- [What to work on]
Copy each line of the entries that includes the word "style".
==*==
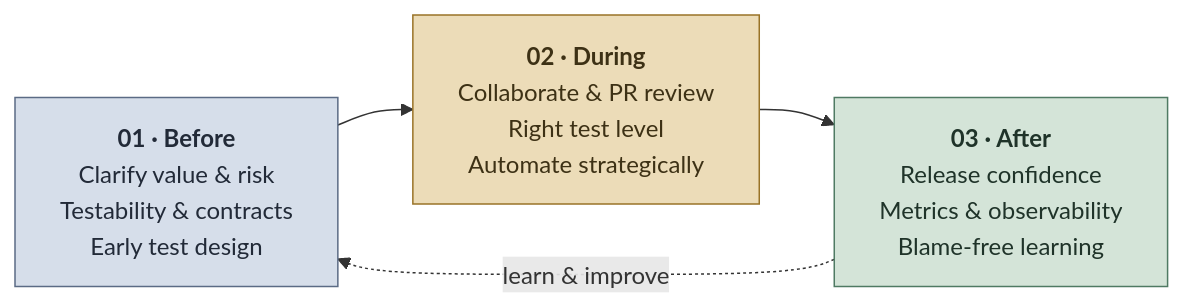
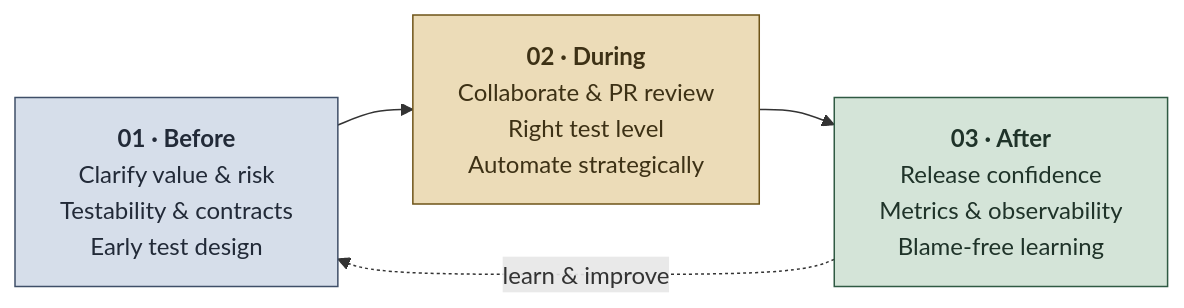
Before and after one commit to paulamarcondes/QA_Playbook: the first of 2 diagrams in README.md, drawn with Mermaid. The commit also changed other lines of this file and 11 other files, not shown here.

First line of the commit message:
Polish playbook: QA 5.0, AI usage guide, diagrams, examples, consistency

````diff
--- a/README.md
+++ b/README.md
@@ -13,14 +13,14 @@
 ```mermaid
 flowchart LR
     A["<b>01 · Before</b><br/>Clarify value &amp; risk<br/>Testability &amp; contracts<br/>Early test design"]
     B["<b>02 · During</b><br/>Collaborate &amp; PR review<br/>Right test level<br/>Automate strategically"]
     C["<b>03 · After</b><br/>Release confidence<br/>Metrics &amp; observability<br/>Blame-free learning"]
     A --> B --> C
     C -. "learn &amp; improve" .-> A
-    classDef before fill:#d6deea,stroke:#5b6b85,color:#222a38;
-    classDef during fill:#ecdcb8,stroke:#997327,color:#3d3115;
-    classDef after  fill:#d4e4d8,stroke:#4f7a63,color:#1f3329;
+    classDef before fill:#d6deea,stroke:#3f4f68,color:#222a38;
+    classDef during fill:#ecdcb8,stroke:#6e5418,color:#3d3115;
+    classDef after  fill:#d4e4d8,stroke:#2f5a43,color:#1f3329;
     class A before
     class B during
     class C after
 ```
````
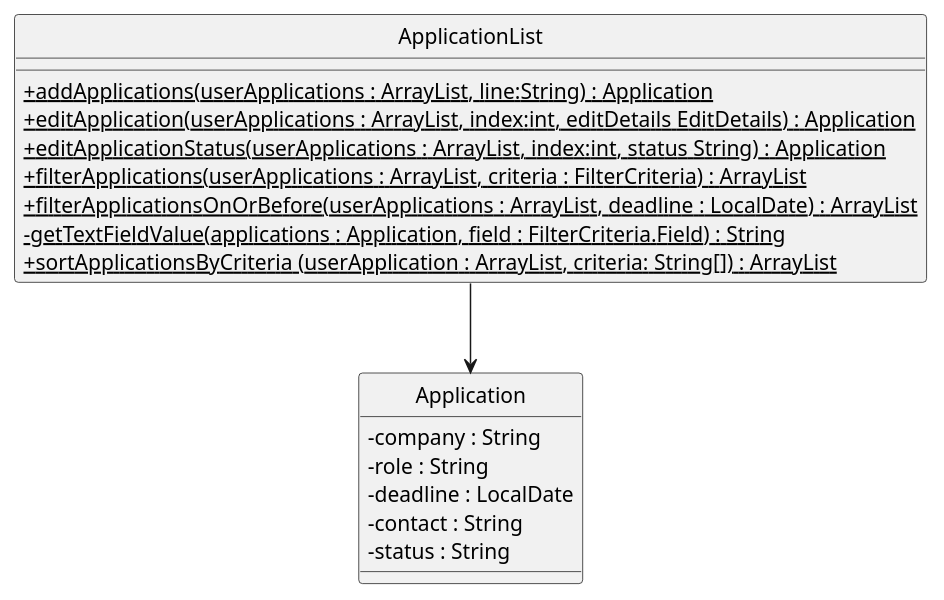
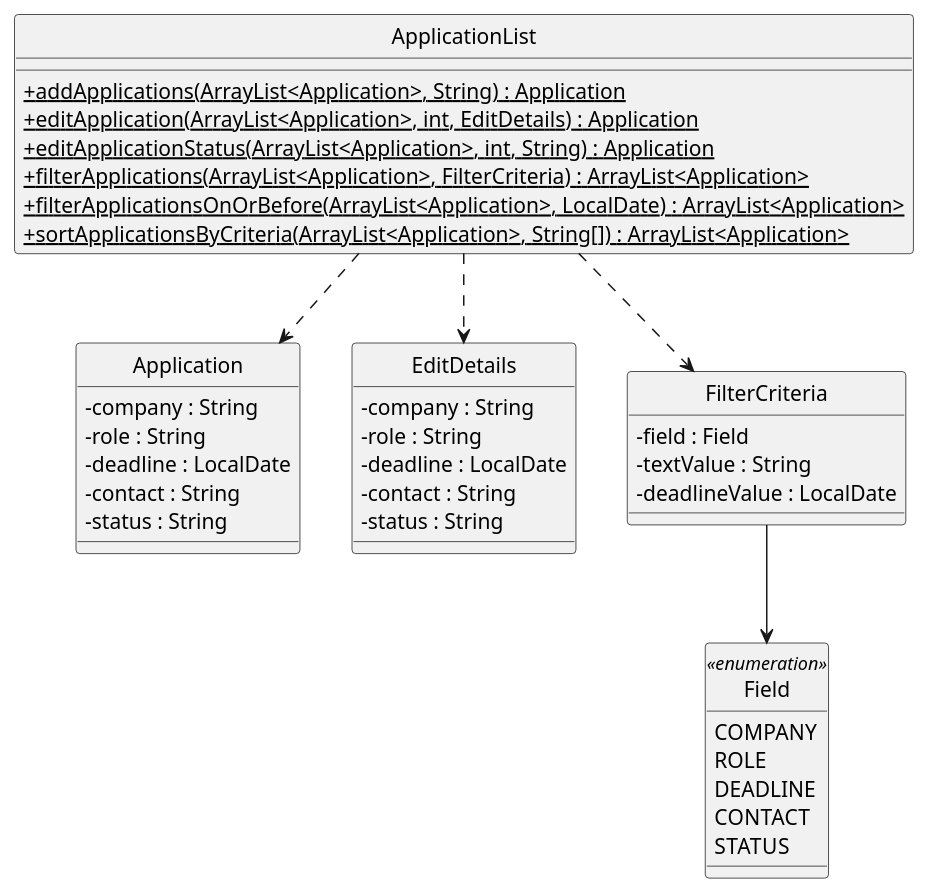
Before and after one commit to hykzr/tp: the diagram in docs/diagrams/application_list_diag.puml, drawn with PlantUML. The commit also changed 2 other files, not shown here.

Commit message:
fix the application list component

```diff
--- a/docs/diagrams/application_list_diag.puml
+++ b/docs/diagrams/application_list_diag.puml
@@ -1,29 +1,50 @@
 @startuml
 
 skinparam classAttributeIconSize 0
-skinparam ClassSeparatorColor black
-skinparam ClassSeparatorThickness 1
 hide circle
-hide stereotype
 
 class ApplicationList {
-  + {static} addApplications(userApplications : ArrayList, line:String) : Application
-  + {static} editApplication(userApplications : ArrayList, index:int, editDetails EditDetails) : Application
-  + {static} editApplicationStatus(userApplications : ArrayList, index:int, status String) : Application
-  + {static} filterApplications(userApplications : ArrayList, criteria : FilterCriteria) : ArrayList
-  + {static} filterApplicationsOnOrBefore(userApplications : ArrayList, deadline : LocalDate) : ArrayList
-  - {static} getTextFieldValue(applications : Application, field : FilterCriteria.Field) : String
-  + {static} sortApplicationsByCriteria (userApplication : ArrayList, criteria: String[]) : ArrayList
+  + {static} addApplications(ArrayList<Application>, String) : Application
+  + {static} editApplication(ArrayList<Application>, int, EditDetails) : Application
+  + {static} editApplicationStatus(ArrayList<Application>, int, String) : Application
+  + {static} filterApplications(ArrayList<Application>, FilterCriteria) : ArrayList<Application>
+  + {static} filterApplicationsOnOrBefore(ArrayList<Application>, LocalDate) : ArrayList<Application>
+  + {static} sortApplicationsByCriteria(ArrayList<Application>, String[]) : ArrayList<Application>
 }
 
 class Application {
   - company : String
   - role : String
   - deadline : LocalDate
   - contact : String
   - status : String
 }
 
-ApplicationList --> Application
+class EditDetails {
+  - company : String
+  - role : String
+  - deadline : LocalDate
+  - contact : String
+  - status : String
+}
+
+class FilterCriteria {
+  - field : Field
+  - textValue : String
+  - deadlineValue : LocalDate
+}
+
+class Field <<enumeration>> {
+  COMPANY
+  ROLE
+  DEADLINE
+  CONTACT
+  STATUS
+}
+
+ApplicationList ..> Application
+ApplicationList ..> EditDetails
+ApplicationList ..> FilterCriteria
+FilterCriteria --> Field
 
 @enduml
```
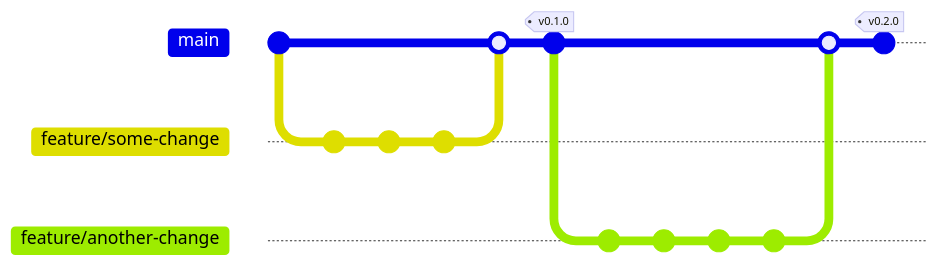
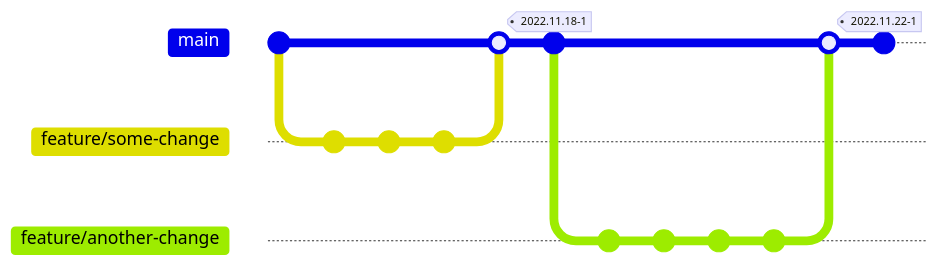
Before and after one commit to mz-codes/dockerhub-images: the diagram in README.md, drawn with Mermaid. The commit also changed other lines of this file, not shown here. Commit ids are hidden.

````diff
--- a/README.md
+++ b/README.md
@@ -38,22 +58,22 @@
 ```mermaid
 %%{ init: { 'theme':'default' } }%%
     gitGraph
         commit
         branch feature/some-change
         checkout feature/some-change
         commit
         commit
         commit
         checkout main
         merge feature/some-change
-        commit tag: "v0.1.0"
+        commit tag: "2022.11.18-1"
         branch feature/another-change
         checkout feature/another-change
         commit
         commit
         commit
         commit
         checkout main
         merge feature/another-change
-        commit tag: "v0.2.0"
+        commit tag: "2022.11.22-1"
 ```
````
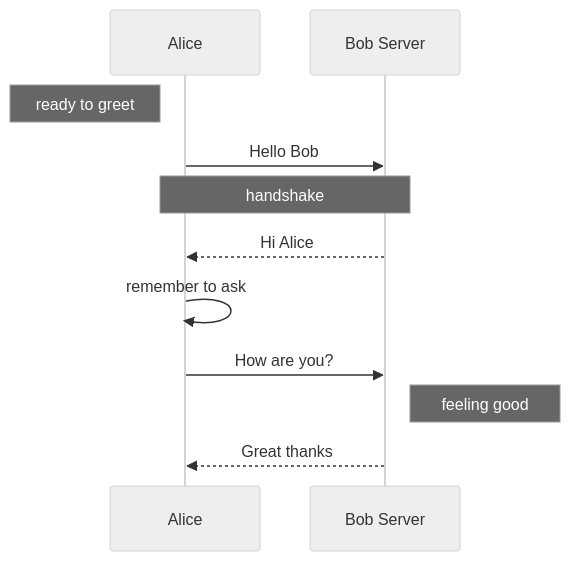
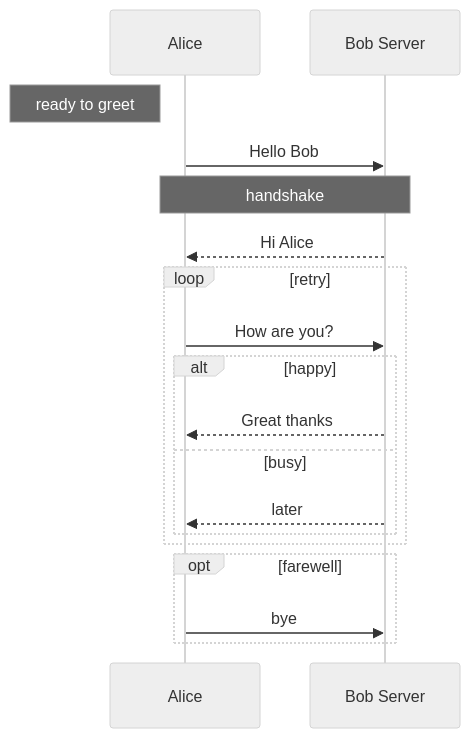
Before and after one commit to yingkitw/diagram: the diagram in examples/sequence.mmd, drawn with Mermaid (neutral theme). The commit also changed 10 other files, not shown here.

First line of the commit message:
Enhance diagram tool with support for fragments and notes in sequence and class diagrams

```diff
--- a/examples/sequence.mmd
+++ b/examples/sequence.mmd
@@ -1,11 +1,18 @@
 sequenceDiagram
     participant Alice
     participant Bob as Bob Server
     Note left of Alice: ready to greet
     Alice->>Bob: Hello Bob
     Note over Alice,Bob: handshake
     Bob-->>Alice: Hi Alice
-    Alice->>Alice: remember to ask
-    Alice->>Bob: How are you?
-    Note right of Bob: feeling good
-    Bob-->>Alice: Great thanks
+    loop retry
+        Alice->>Bob: How are you?
+        alt happy
+            Bob-->>Alice: Great thanks
+        else busy
+            Bob-->>Alice: later
+        end
+    end
+    opt farewell
+        Alice->>Bob: bye
+    end
```
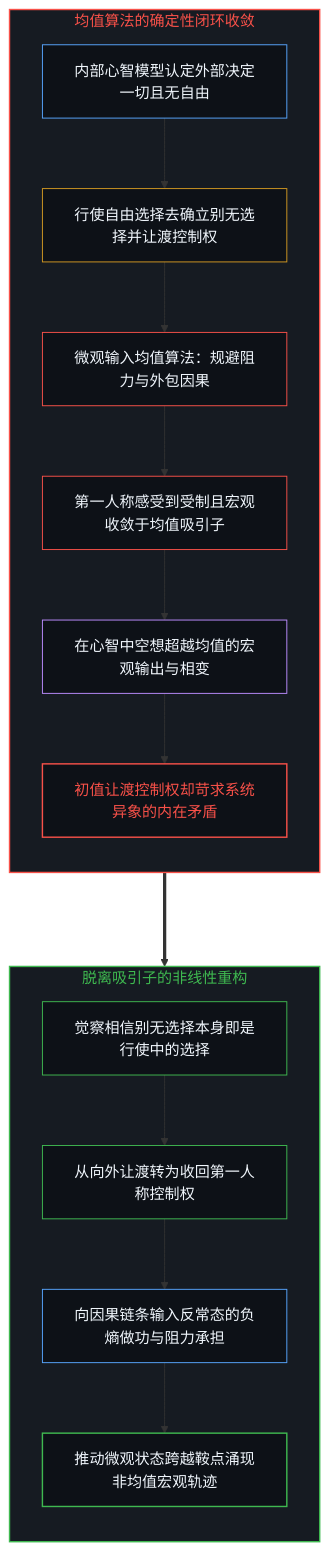
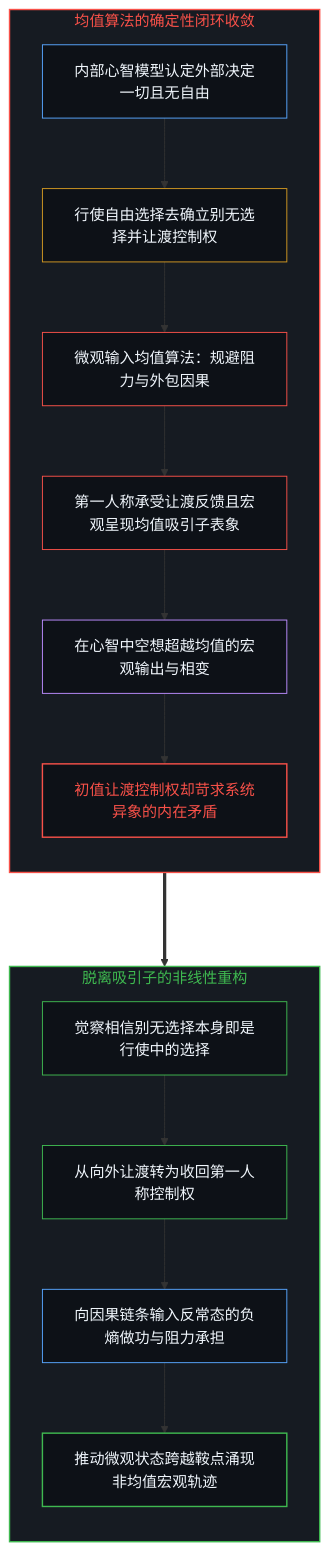
The third of 10 diagrams in content/posts/the-explanatory-trap-of-the-ordinary-perspective.md (powerpig99/not-a-toe), drawn with Mermaid before and after one commit. The commit also changed other lines of this file and 4 other files, not shown here.

````diff
--- a/content/posts/the-explanatory-trap-of-the-ordinary-perspective.md
+++ b/content/posts/the-explanatory-trap-of-the-ordinary-perspective.md
@@ -93,33 +93,33 @@
 ```mermaid
 graph TD
     subgraph S_MeanAttractor ["均值算法的确定性闭环收敛"]
         direction TB
         M_Model["内部心智模型认定外部决定一切且无自由"] --> M_Choice["行使自由选择去确立别无选择并让渡控制权"]
         M_Choice --> M_Input["微观输入均值算法：规避阻力与外包因果"]
-        M_Input --> M_Attractor["第一人称感受到受制且宏观收敛于均值吸引子"]
+        M_Input --> M_Attractor["第一人称承受让渡反馈且宏观呈现均值吸引子表象"]
         M_Attractor --> M_Desire["在心智中空想超越均值的宏观输出与相变"]
         M_Desire --> M_Conflict["初值让渡控制权却苛求系统异象的内在矛盾"]
     end
 
     subgraph S_DivergentEngine ["脱离吸引子的非线性重构"]
         direction TB
         D_Break["觉察相信别无选择本身即是行使中的选择"] --> D_Reclaim["从向外让渡转为收回第一人称控制权"]
         D_Reclaim --> D_Input["向因果链条输入反常态的负熵做功与阻力承担"]
         D_Input --> D_Emerge["推动微观状态跨越鞍点涌现非均值宏观轨迹"]
     end
 
     M_Conflict ===> D_Break
 
     style S_MeanAttractor fill:#161b22,stroke:#f85149,stroke-width:1.5px,color:#f85149
     style S_DivergentEngine fill:#161b22,stroke:#3fb950,stroke-width:1.5px,color:#3fb950
     style M_Model fill:#0d1117,stroke:#58a6ff,stroke-width:1px,color:#f0f6fc
     style M_Choice fill:#0d1117,stroke:#d29922,stroke-width:1px,color:#f0f6fc
     style M_Input fill:#0d1117,stroke:#f85149,stroke-width:1px,color:#f0f6fc
     style M_Attractor fill:#0d1117,stroke:#f85149,stroke-width:1px,color:#f0f6fc
     style M_Desire fill:#0d1117,stroke:#bc8cff,stroke-width:1px,color:#f0f6fc
     style M_Conflict fill:#0d1117,stroke:#f85149,stroke-width:1.5px,color:#f85149
     style D_Break fill:#0d1117,stroke:#3fb950,stroke-width:1px,color:#f0f6fc
     style D_Reclaim fill:#0d1117,stroke:#3fb950,stroke-width:1px,color:#f0f6fc
     style D_Input fill:#0d1117,stroke:#58a6ff,stroke-width:1px,color:#f0f6fc
     style D_Emerge fill:#0d1117,stroke:#3fb950,stroke-width:1.5px,color:#f0f6fc
 ```
````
==*==
- [Solution]
     style S_MeanAttractor fill:#161b22,stroke:#f85149,stroke-width:1.5px,color:#f85149
     style S_DivergentEngine fill:#161b22,stroke:#3fb950,stroke-width:1.5px,color:#3fb950
     style M_Model fill:#0d1117,stroke:#58a6ff,stroke-width:1px,color:#f0f6fc
     style M_Choice fill:#0d1117,stroke:#d29922,stroke-width:1px,color:#f0f6fc
     style M_Input fill:#0d1117,stroke:#f85149,stroke-width:1px,color:#f0f6fc
     style M_Attractor fill:#0d1117,stroke:#f85149,stroke-width:1px,color:#f0f6fc
     style M_Desire fill:#0d1117,stroke:#bc8cff,stroke-width:1px,color:#f0f6fc
     style M_Conflict fill:#0d1117,stroke:#f85149,stroke-width:1.5px,color:#f85149
     style D_Break fill:#0d1117,stroke:#3fb950,stroke-width:1px,color:#f0f6fc
     style D_Reclaim fill:#0d1117,stroke:#3fb950,stroke-width:1px,color:#f0f6fc
     style D_Input fill:#0d1117,stroke:#58a6ff,stroke-width:1px,color:#f0f6fc
     style D_Emerge fill:#0d1117,stroke:#3fb950,stroke-width:1.5px,color:#f0f6fc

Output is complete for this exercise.